A additional horn is placed within the fifth song, “Big Foot,” giving a free form jazz feel to the song while a guitar finds its way on without depleting the freedom enclosed.  There are moments when the French words could detract you if the song wasn’t so uptempo, however that doesn’t occur here at all.  Two songs later, things heat up with the heavier and sheer force of “Scream into the Wind.”  Again the vocals are a blend of French & English where the group adds a distorted guitar and live drums to plunky synths and an electronic piano that makes this artisan heavy vibe that sticks to your soul.  The same could be said about the following song, “Baila” where dark electronica and light techno beats glide underneath multiple synths and a bluesy guitar that just increases the mystery of the world created all over the album.  The song has a longer length than many found here, but it makes you feel like you’re witnessing vignettes of a person’s life more than just a mere album.  When the ninth song, “Alentejo” comes in, you get these little bits and pieces of sounds that are stabbed by spoken word and a horn track, while a beat moves the song along.  It’s a trip to hear how something that at first listen feels so simple, is actually something that’s flowing with multiple tracks that you notice more and more with each and every listen.  

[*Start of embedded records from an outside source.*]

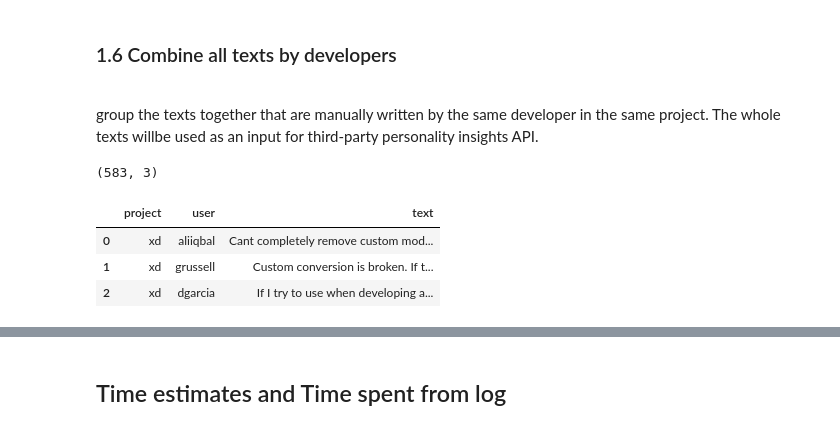
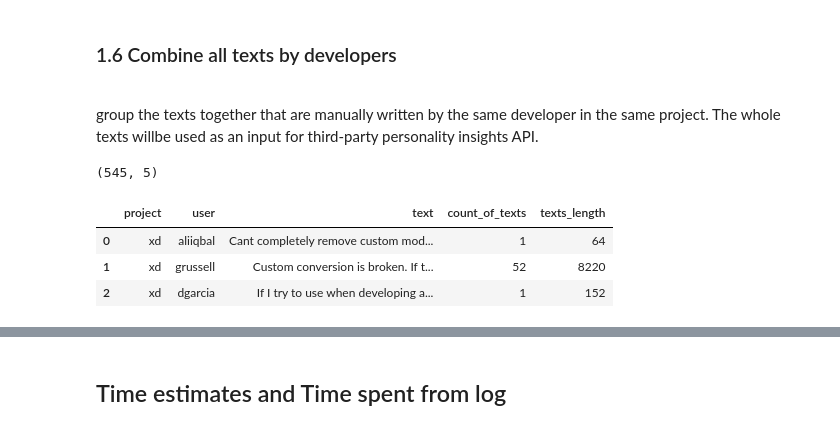
Before and after one commit to gogoladzetedo/Personalities_In_Agile, a Jupyter notebook: Analysis.ipynb, the cells around one changed output, grey strips where cells are left out. Cells and saved outputs as stored; diff of their text form; code cells hidden in the pictures.

Commit message:
Update Analysis.ipynb
v0.4
added mroe regex functions for text cleaning

```diff
--- a/Analysis.ipynb
+++ b/Analysis.ipynb
@@ -294,6 +336,6 @@ log_cols.sort_values('textLength', ascending=False).head(20)
 # %%
 #remove outliers
-log_cols = log_cols.drop([7085, 3635, 3521, 2575, 1740, 6974, 2507])
+log_cols = log_cols.drop([7085, 3635, 3521, 2575, 1740, 2507])
 # %% [markdown]
 Export dataset to csv file and explore manually
 # %%
@@ -391,37 +433,49 @@ length of the text, below which to filter out the rows:  21
+# %%
+log_cut = log_cols[(log_cols['textLength']>value_shortest) & (log_cols['textLength']<value_Longest)]
 # %% [markdown]
 <h3> 1.6 Combine all texts by developers </h3><br>
 group the texts together that are manually written by the same developer in the same project. The whole texts willbe used as an input for third-party personality insights API.
 # %%
 
 # loop through the projects, then through the authors and combine the texts written by the given author in the given project
 # store the project, author and text data into series and form a data frame.
 
 df_proj_name = []
 df_user_name = []
 df_user_text = []
-
-for project in log_cols['project'].unique():
-    for dev_user in log_cols[log_cols['project']==project]['author'].unique():
+df_texts_count = []
+df_texts_length = []
+for project in log_cut['project'].unique():
+    for dev_user in log_cut[log_cut['project']==project]['author'].unique():
 
         user_txt = ''
-        curr_df = log_cols[(log_cols['project']==project) & (log_cols['author']==dev_user)]
+        texts_count = 0
+        texts_length = 0
+        curr_df = log_cut[(log_cut['project']==project) & (log_cut['author']==dev_user)]
         for index, row in curr_df.iterrows():
             user_txt = str(user_txt) + str(row['text']) + '. '
+            texts_count = texts_count + 1
+            texts_length = texts_length + len(row['text'])
         df_proj_name.append(project)
         df_user_name.append(dev_user)
         df_user_text.append(user_txt)
+        df_texts_count.append(texts_count)
+        df_texts_length.append(texts_length)
+
 
 user_text_combined = pd.DataFrame({'project':df_proj_name,
                    'user':df_user_name,
-                   'text':df_user_text})
+                   'text':df_user_text,
+                    'count_of_texts':df_texts_count,
+                    'texts_length':df_texts_length})
 
 
 user_text_combined.to_csv('user_text_combined.csv')
 print(user_text_combined.shape)
 user_text_combined.head(3)
 # %% [output]
-(583, 3)
+(545, 5)
-|  | project | user | text |
-| 0 | xd | aliiqbal | Cant completely remove custom mod... |
-| 1 | xd | grussell | Custom conversion is broken. If t... |
-| 2 | xd | dgarcia | If I try to use when developing a... |
+|  | project | user | text | count_of_texts | texts_length |
+| 0 | xd | aliiqbal | Cant completely remove custom mod... | 1 | 64 |
+| 1 | xd | grussell | Custom conversion is broken. If t... | 52 | 8220 |
+| 2 | xd | dgarcia | If I try to use when developing a... | 1 | 152 |
```
Also changed, not shown: parts of 10 cells of this notebook.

They keep things trippy on the following track, “St. Germain,” while mixing it up to a more techno sound on “Rilke,” that feels closer to what you’d want a modern Kraftwerk song to sound like.  While there’s so much happening on the longest song of the twelve, “Beja,” it’s just a deeper glance into a world where you’re just a bystander.  The beauty of this album is that it’s so foreign while sounding relevant that the French vocals make you feel like for the length of it, you’re just a mere mortal allowed to view the world in which Phytosophie exists.  It might be one of the most inventive things I’ve ever heard, because I sincerely don’t remember feeling like I’m only getting a glimpse into something like this before.  Not since I first heard David Bowie have I heard music that made me feel like I was just an observer to the world that the artist created, yet that’s what this album does to you.  You can experience the visual and visceral art of Phytosophie & The Invisible Man, when they perform at Cardoza Fine Art this Saturday at 7:00.  The all ages show runs from 7:00 to 10:00 and is 100% FREE.